§ **ASSIGNED TASK**:
Each line below that carries the string "story" must appear in the answer.

Records contained in a dataset:
┌────────
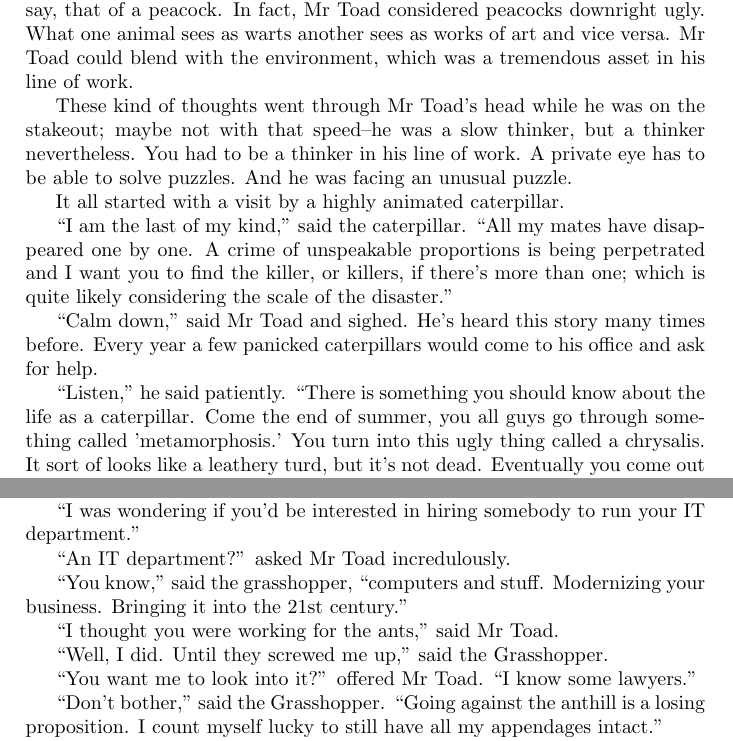
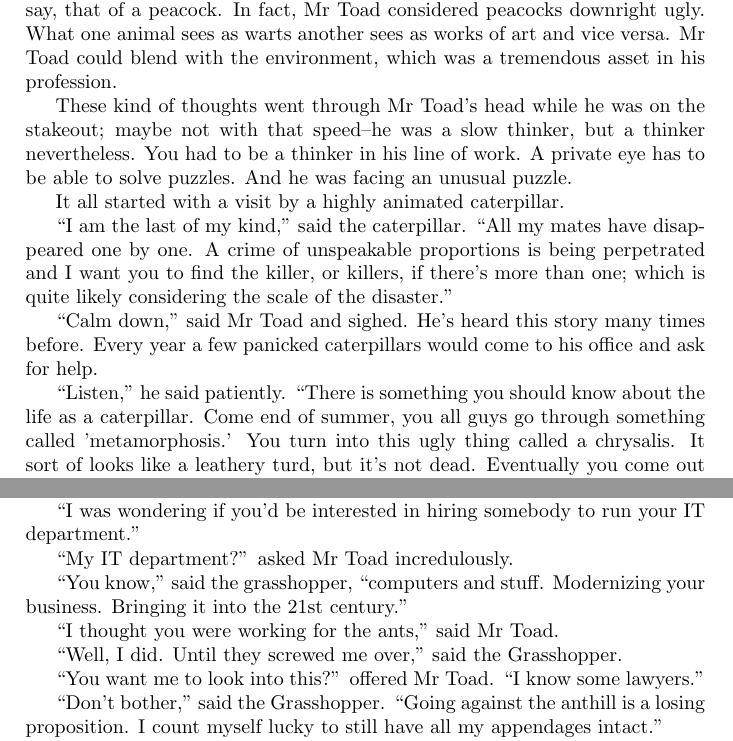
Before and after one commit to BartoszMilewski/Writing, a LaTeX book (Grasshopper.tex): two parts of pages 1 and 5 of 6, joined at a grey line, cut so that both start at the same text. Compiled offline with pdfLaTeX.

Commit message:
Grasshopper

```diff
--- a/Grasshopper.tex
+++ b/Grasshopper.tex
@@ -17,7 +17,7 @@
 
 Being a toad has its advantages. For instance, toads are very patient. Being patient helps in this line of work.
 
-Mr Toad was on a stakeout for the last twelve hours. He didn't move a muscle during that time. Frogs are patient too, but they can't stay out of water for very long, or their skin will dry out. Mr Toad had thick pimply skin. It wasn't beautiful, but it was very practical. Mr Toad was a pragmatic creature and, let's be honest, toad's esthetic sense is very different from, let's say, that of a peacock. In fact, Mr Toad considered peacocks downright ugly. What one animal sees as warts another sees as works of art and vice versa. Mr Toad could blend with the environment, which was a tremendous asset in his line of work.
+Mr Toad was on a stakeout for the last twelve hours. He didn't move a muscle during that time. Frogs are patient too, but they can't stay out of water for very long, or their skin will dry out. Mr Toad had thick pimply skin. It wasn't beautiful, but it was very practical. Mr Toad was a pragmatic creature and, let's be honest, toad's esthetic sense is very different from, let's say, that of a peacock. In fact, Mr Toad considered peacocks downright ugly. What one animal sees as warts another sees as works of art and vice versa. Mr Toad could blend with the environment, which was a tremendous asset in his profession.
 
 These kind of thoughts went through Mr Toad's head while he was on the stakeout; maybe not with that speed--he was a slow thinker, but a thinker nevertheless. You had to be a thinker in his line of work. A private eye has to be able to solve puzzles. And he was facing an unusual puzzle.
 
@@ -27,7 +27,7 @@ It all started with a visit by a highly animated caterpillar.
 
 ``Calm down,'' said Mr Toad and sighed. He's heard this story many times before. Every year a few panicked caterpillars would come to his office and ask for help.
 
-``Listen,'' he said patiently. ``There is something you should know about the life as a caterpillar. Come the end of summer, you all guys go through something called 'metamorphosis.' You turn into this ugly thing called a chrysalis. It sort of looks like a leathery turd, but it's not dead. Eventually you come out of it as a butterfly. These are the facts of life. There's nothing to be alarmed about.''
+``Listen,'' he said patiently. ``There is something you should know about the life as a caterpillar. Come end of summer, you all guys go through something called 'metamorphosis.' You turn into this ugly thing called a chrysalis. It sort of looks like a leathery turd, but it's not dead. Eventually you come out of it as a butterfly. These are the facts of life. There's nothing to be alarmed about.''
 
 ``No, you don't understand,'' said the caterpillar. ``This is a children's story. Nobody believes it. I am dead serious. My friends are all dead.''
 
@@ -185,15 +185,15 @@ He started rearranging objects on his desk. Then he looked up and asked:
 
 ``I was wondering if you'd be interested in hiring somebody to run your IT department.''
 
-``An IT department?'' asked Mr Toad incredulously.
+``My IT department?'' asked Mr Toad incredulously.
 
 ``You know,'' said the grasshopper, ``computers and stuff. Modernizing your business. Bringing it into the 21st century.''
 
 ``I thought you were working for the ants,'' said Mr Toad.
 
-``Well, I did. Until they screwed me up,'' said the Grasshopper.
+``Well, I did. Until they screwed me over,'' said the Grasshopper.
 
-``You want me to look into it?'' offered Mr Toad. ``I know some lawyers.''
+``You want me to look into this?'' offered Mr Toad. ``I know some lawyers.''
 
 ``Don't bother,'' said the Grasshopper. ``Going against the anthill is a losing proposition. I count myself lucky to still have all my appendages intact.''
 
```
Also changed, not shown: Grasshopper.pdf, Grasshopper.tex (2 more changed lines).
└────────
§ **YOUR RESPONSE**:
 ``Calm down,'' said Mr Toad and sighed. He's heard this story many times before. Every year a few panicked caterpillars would come to his office and ask for help.
 ``No, you don't understand,'' said the caterpillar. ``This is a children's story. Nobody believes it. I am dead serious. My friends are all dead.''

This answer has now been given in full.